Copy each line of the data beneath in which the word "handleIncrement" appears.

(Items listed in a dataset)
_ _ _

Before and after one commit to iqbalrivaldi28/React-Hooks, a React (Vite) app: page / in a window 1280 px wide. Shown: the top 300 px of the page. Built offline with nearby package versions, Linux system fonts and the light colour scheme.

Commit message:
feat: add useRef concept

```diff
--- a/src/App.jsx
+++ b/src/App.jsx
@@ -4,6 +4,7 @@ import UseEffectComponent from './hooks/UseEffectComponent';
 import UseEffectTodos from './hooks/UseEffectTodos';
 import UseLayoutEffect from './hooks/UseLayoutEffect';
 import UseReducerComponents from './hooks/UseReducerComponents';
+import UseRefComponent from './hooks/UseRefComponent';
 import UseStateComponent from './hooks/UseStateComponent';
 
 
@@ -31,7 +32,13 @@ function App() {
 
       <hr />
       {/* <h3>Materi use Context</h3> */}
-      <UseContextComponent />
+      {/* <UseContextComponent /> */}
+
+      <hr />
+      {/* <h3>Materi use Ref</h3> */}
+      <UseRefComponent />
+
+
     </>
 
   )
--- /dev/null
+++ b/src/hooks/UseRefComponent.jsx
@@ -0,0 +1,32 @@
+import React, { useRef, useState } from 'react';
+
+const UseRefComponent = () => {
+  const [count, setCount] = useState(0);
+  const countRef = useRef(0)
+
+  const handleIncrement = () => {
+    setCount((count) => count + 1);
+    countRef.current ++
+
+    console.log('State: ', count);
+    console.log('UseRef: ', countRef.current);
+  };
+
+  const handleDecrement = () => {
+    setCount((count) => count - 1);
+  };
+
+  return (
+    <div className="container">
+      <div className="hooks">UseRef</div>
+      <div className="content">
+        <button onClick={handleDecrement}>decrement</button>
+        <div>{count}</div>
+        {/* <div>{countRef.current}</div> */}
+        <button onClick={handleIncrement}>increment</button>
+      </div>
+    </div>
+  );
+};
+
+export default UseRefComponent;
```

_ _ _

Answer to this problem
+  const handleIncrement = () => {
+        <button onClick={handleIncrement}>increment</button>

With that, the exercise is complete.